* Source data *
----
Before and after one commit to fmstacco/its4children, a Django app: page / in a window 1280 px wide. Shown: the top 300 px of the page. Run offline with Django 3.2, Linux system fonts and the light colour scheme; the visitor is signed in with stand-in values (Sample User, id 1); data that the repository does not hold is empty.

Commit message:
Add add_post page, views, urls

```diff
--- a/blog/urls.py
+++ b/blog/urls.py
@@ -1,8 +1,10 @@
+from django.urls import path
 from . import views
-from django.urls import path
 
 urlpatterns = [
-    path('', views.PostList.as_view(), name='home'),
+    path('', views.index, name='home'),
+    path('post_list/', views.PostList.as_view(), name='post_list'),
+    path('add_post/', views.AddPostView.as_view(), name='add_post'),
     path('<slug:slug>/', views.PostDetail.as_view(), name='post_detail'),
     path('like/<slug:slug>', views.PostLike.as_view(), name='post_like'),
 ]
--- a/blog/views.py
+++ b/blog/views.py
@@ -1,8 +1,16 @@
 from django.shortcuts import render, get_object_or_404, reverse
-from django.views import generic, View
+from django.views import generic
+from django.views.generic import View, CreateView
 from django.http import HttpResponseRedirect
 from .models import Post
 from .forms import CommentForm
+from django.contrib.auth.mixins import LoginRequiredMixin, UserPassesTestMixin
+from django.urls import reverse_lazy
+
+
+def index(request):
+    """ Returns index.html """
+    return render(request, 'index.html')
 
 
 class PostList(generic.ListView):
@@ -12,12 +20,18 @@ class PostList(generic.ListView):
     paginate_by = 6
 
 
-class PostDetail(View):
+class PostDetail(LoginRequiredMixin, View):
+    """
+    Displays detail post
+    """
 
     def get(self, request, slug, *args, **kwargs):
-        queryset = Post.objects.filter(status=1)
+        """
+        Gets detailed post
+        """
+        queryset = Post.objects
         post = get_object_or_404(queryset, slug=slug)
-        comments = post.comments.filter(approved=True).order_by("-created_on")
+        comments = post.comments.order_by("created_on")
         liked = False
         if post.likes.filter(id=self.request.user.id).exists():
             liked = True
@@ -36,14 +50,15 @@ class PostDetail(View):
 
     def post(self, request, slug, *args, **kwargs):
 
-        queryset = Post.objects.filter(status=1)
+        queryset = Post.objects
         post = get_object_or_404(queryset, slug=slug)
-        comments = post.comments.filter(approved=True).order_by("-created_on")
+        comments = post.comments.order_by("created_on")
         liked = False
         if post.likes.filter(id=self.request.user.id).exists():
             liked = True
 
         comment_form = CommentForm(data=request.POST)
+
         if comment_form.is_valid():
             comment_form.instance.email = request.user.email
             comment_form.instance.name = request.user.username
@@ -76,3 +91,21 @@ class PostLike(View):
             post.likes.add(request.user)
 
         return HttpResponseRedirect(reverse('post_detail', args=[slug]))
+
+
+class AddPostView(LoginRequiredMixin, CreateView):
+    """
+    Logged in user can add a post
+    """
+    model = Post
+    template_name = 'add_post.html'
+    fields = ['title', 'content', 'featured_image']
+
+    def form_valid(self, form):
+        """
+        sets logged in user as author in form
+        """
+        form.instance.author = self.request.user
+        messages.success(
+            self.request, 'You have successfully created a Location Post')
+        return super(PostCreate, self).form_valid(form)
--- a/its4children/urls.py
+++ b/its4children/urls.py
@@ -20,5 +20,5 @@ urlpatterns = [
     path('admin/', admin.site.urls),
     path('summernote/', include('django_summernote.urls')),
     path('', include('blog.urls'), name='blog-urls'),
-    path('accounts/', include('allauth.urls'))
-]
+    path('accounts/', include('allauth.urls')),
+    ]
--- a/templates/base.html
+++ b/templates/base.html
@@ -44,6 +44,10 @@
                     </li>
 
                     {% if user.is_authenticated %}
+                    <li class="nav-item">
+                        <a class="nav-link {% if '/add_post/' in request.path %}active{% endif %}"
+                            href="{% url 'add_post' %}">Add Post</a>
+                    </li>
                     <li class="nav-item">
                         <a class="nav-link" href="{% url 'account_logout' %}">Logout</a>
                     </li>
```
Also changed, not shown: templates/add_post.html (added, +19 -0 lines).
----
* TASK DETAILS *
The answer must consist of every line from the data that contains the word "self".

* RESULT *
     def get(self, request, slug, *args, **kwargs):
         if post.likes.filter(id=self.request.user.id).exists():
     def post(self, request, slug, *args, **kwargs):
         if post.likes.filter(id=self.request.user.id).exists():
+    def form_valid(self, form):
+        form.instance.author = self.request.user
+            self.request, 'You have successfully created a Location Post')
+        return super(PostCreate, self).form_valid(form)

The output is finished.